While the expulsion of Mizraḥi Jewry is virtually unknown outside the Jewish world, awareness of the Palestinian refugees—who took flight around the same time—is nearly universal. A number of Israelis have noted the parallels and raised the idea that the two refugee populations could effectively cancel each other out in any final agreement regarding reparations, a suggestion raised by Bill Clinton in the course of peace negotiations. Yet, as Cohen agrees with Julius, the idea of parallel populations is problematic:
Julius . . . that attempting to draw such a parallel does a disservice to the Jews, who were the targets of government-sanctioned discrimination mainly during peacetime. The Palestinian refugees, by contrast, were displaced as a result of the fierce fighting between the Haganah and the invading Arab League armies. The very act of raising this issue, Julius contends, challenges the “unchallenged sway” that the Palestinian refugee issue has held thus far. At the moment, “Jewish refugee rights are dismissed as an impediment to peace, denigrated, or ignored, while Arab rights—including the much-vaunted ‘right of return’—are put on a pedestal.”

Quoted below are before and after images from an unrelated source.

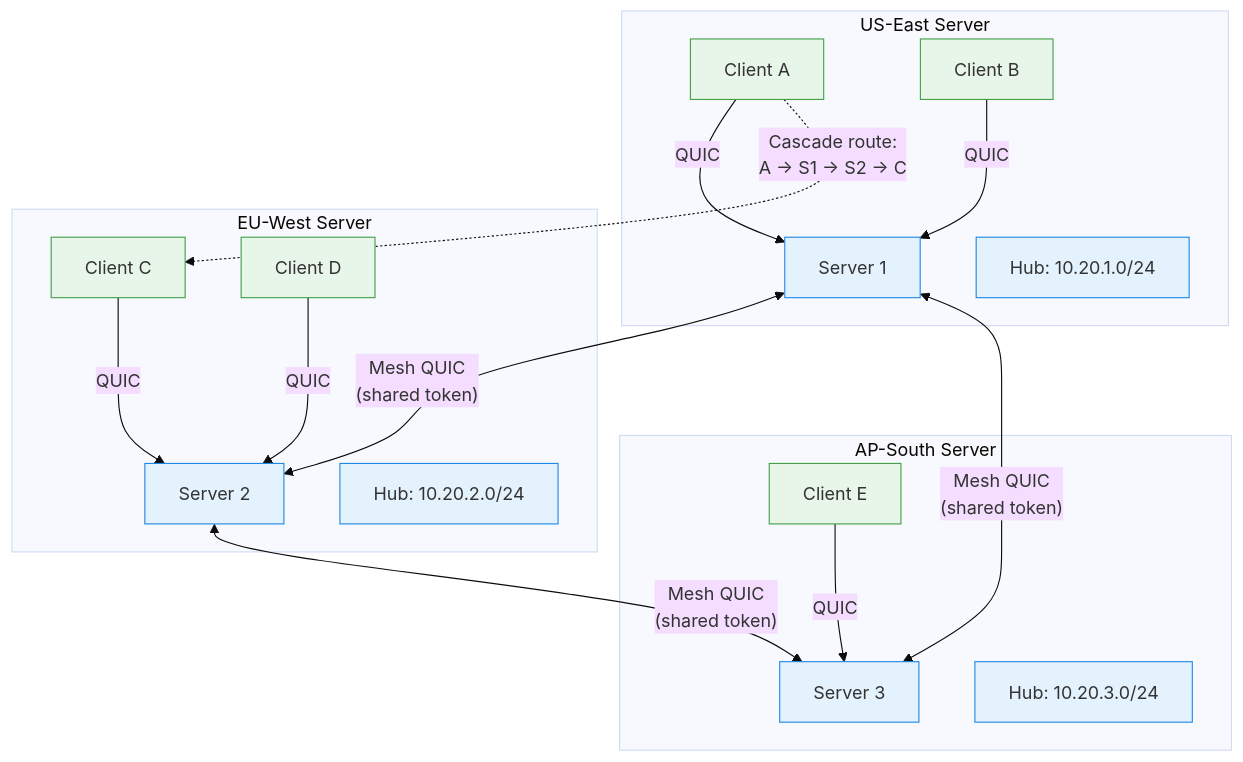
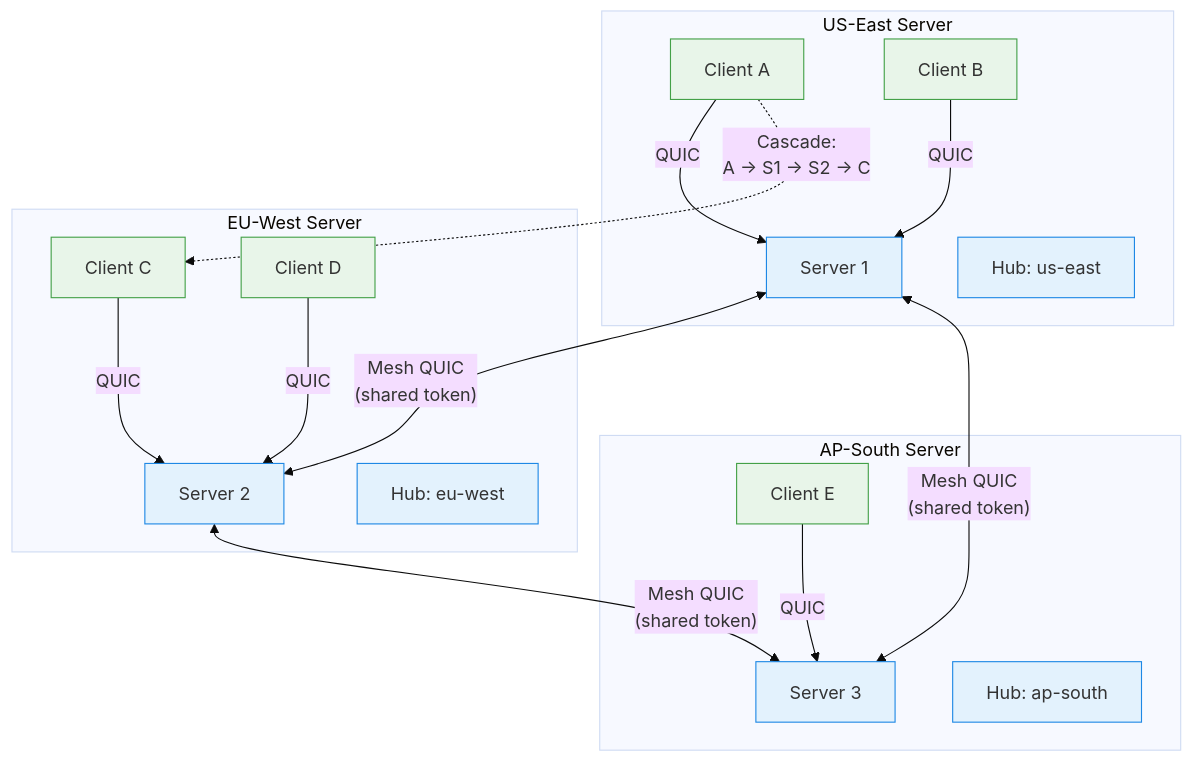
One commit to quicether/book changed the second of 5 diagrams in diagrams/architecture.md. Above: the diagram before and after it, drawn with Mermaid (base theme). The commit also changed other lines of this file and 18 other files, not shown here.

First line of the commit message:
Refactor QuicEther to support Layer 2 (TAP) architecture with Local Bridge functionality

````diff
--- a/diagrams/architecture.md
+++ b/diagrams/architecture.md
@@ -62,43 +67,43 @@
 ```mermaid
 graph TD
     %% Three-region mesh
     subgraph US["US-East Server"]
         S1["Server 1"]
-        H1["Hub: 10.20.1.0/24"]
+        H1["Hub: us-east"]
         C1A["Client A"]
         C1B["Client B"]
     end
 
     subgraph EU["EU-West Server"]
         S2["Server 2"]
-        H2["Hub: 10.20.2.0/24"]
+        H2["Hub: eu-west"]
         C2A["Client C"]
         C2B["Client D"]
     end
 
     subgraph AP["AP-South Server"]
         S3["Server 3"]
-        H3["Hub: 10.20.3.0/24"]
+        H3["Hub: ap-south"]
         C3A["Client E"]
     end
 
     %% Client connections
     C1A & C1B -->|"QUIC"| S1
     C2A & C2B -->|"QUIC"| S2
     C3A -->|"QUIC"| S3
 
     %% Mesh links
     S1 <-->|"Mesh QUIC<br/>(shared token)"| S2
     S2 <-->|"Mesh QUIC<br/>(shared token)"| S3
     S1 <-->|"Mesh QUIC<br/>(shared token)"| S3
 
-    %% Cascade routing example
-    C1A -.->|"Cascade route:<br/>A → S1 → S2 → C"| C2A
+    %% Cascade connection example
+    C1A -.->|"Cascade:<br/>A → S1 → S2 → C"| C2A
 
     %% Styling
     classDef server fill:#e3f2fd,stroke:#1e88e5;
     classDef client fill:#e8f5e9,stroke:#43a047;
 
     class S1,S2,S3,H1,H2,H3 server;
     class C1A,C1B,C2A,C2B,C3A client;
 ```
````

As a corrective, Julius puts forward the idea of the Arab world’s Jews as having endured three successive “colonizations.” In the 7th century, there was Islam; in the 19th century, there were European powers; and, finally, in the last century and this one, there has been a “colonization of facts” by which “the story of the Jews from the Middle East and North Africa has been erased and falsified.” Uprooted will surely not be the last historical examination of the Arab world’s exiled Jews, but it is among the first to launch a frontal assault on the myths and preconceptions associated with their plight. For that alone, its value will endure.